WHAT IS NEEDED:
Print out the whole listing below exactly as it is written.

SOURCE RECORDS:
________________

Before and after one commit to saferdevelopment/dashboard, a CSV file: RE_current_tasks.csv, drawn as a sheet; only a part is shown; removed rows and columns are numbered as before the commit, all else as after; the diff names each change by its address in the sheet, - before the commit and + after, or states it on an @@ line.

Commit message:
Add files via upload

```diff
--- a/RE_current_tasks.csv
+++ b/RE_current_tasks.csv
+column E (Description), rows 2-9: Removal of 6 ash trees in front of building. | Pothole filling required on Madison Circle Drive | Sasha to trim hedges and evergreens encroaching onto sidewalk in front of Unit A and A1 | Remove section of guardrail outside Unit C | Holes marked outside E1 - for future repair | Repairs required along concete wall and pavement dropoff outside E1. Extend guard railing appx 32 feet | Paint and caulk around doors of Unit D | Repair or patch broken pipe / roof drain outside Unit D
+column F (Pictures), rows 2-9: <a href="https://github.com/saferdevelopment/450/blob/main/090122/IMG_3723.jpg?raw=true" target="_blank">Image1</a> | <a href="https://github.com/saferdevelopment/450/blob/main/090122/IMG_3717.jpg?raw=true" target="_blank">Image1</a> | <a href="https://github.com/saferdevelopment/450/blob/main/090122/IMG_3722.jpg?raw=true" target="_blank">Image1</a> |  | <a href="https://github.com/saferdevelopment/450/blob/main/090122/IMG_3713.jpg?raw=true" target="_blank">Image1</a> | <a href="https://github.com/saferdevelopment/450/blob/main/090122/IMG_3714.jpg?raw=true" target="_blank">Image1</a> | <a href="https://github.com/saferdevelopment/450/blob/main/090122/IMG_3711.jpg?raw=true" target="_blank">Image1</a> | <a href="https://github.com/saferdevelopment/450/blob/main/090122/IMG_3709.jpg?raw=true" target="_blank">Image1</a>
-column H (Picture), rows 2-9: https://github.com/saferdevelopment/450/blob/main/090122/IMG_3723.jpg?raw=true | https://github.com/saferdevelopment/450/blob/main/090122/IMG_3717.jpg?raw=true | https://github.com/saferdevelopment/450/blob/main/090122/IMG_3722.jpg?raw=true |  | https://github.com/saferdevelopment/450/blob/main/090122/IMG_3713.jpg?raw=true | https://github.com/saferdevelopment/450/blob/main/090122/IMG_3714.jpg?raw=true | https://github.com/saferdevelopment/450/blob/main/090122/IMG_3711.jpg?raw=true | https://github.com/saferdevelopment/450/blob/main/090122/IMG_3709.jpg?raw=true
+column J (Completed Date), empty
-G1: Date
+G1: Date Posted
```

________________

RESULT OF THIS EXERCISE:
Before and after one commit to saferdevelopment/dashboard, a CSV file: RE_current_tasks.csv, drawn as a sheet; only a part is shown; removed rows and columns are numbered as before the commit, all else as after; the diff names each change by its address in the sheet, - before the commit and + after, or states it on an @@ line.

Commit message:
Add files via upload

```diff
--- a/RE_current_tasks.csv
+++ b/RE_current_tasks.csv
+column E (Description), rows 2-9: Removal of 6 ash trees in front of building. | Pothole filling required on Madison Circle Drive | Sasha to trim hedges and evergreens encroaching onto sidewalk in front of Unit A and A1 | Remove section of guardrail outside Unit C | Holes marked outside E1 - for future repair | Repairs required along concete wall and pavement dropoff outside E1. Extend guard railing appx 32 feet | Paint and caulk around doors of Unit D | Repair or patch broken pipe / roof drain outside Unit D
+column F (Pictures), rows 2-9: <a href="https://github.com/saferdevelopment/450/blob/main/090122/IMG_3723.jpg?raw=true" target="_blank">Image1</a> | <a href="https://github.com/saferdevelopment/450/blob/main/090122/IMG_3717.jpg?raw=true" target="_blank">Image1</a> | <a href="https://github.com/saferdevelopment/450/blob/main/090122/IMG_3722.jpg?raw=true" target="_blank">Image1</a> |  | <a href="https://github.com/saferdevelopment/450/blob/main/090122/IMG_3713.jpg?raw=true" target="_blank">Image1</a> | <a href="https://github.com/saferdevelopment/450/blob/main/090122/IMG_3714.jpg?raw=true" target="_blank">Image1</a> | <a href="https://github.com/saferdevelopment/450/blob/main/090122/IMG_3711.jpg?raw=true" target="_blank">Image1</a> | <a href="https://github.com/saferdevelopment/450/blob/main/090122/IMG_3709.jpg?raw=true" target="_blank">Image1</a>
-column H (Picture), rows 2-9: https://github.com/saferdevelopment/450/blob/main/090122/IMG_3723.jpg?raw=true | https://github.com/saferdevelopment/450/blob/main/090122/IMG_3717.jpg?raw=true | https://github.com/saferdevelopment/450/blob/main/090122/IMG_3722.jpg?raw=true |  | https://github.com/saferdevelopment/450/blob/main/090122/IMG_3713.jpg?raw=true | https://github.com/saferdevelopment/450/blob/main/090122/IMG_3714.jpg?raw=true | https://github.com/saferdevelopment/450/blob/main/090122/IMG_3711.jpg?raw=true | https://github.com/saferdevelopment/450/blob/main/090122/IMG_3709.jpg?raw=true
+column J (Completed Date), empty
-G1: Date
+G1: Date Posted
```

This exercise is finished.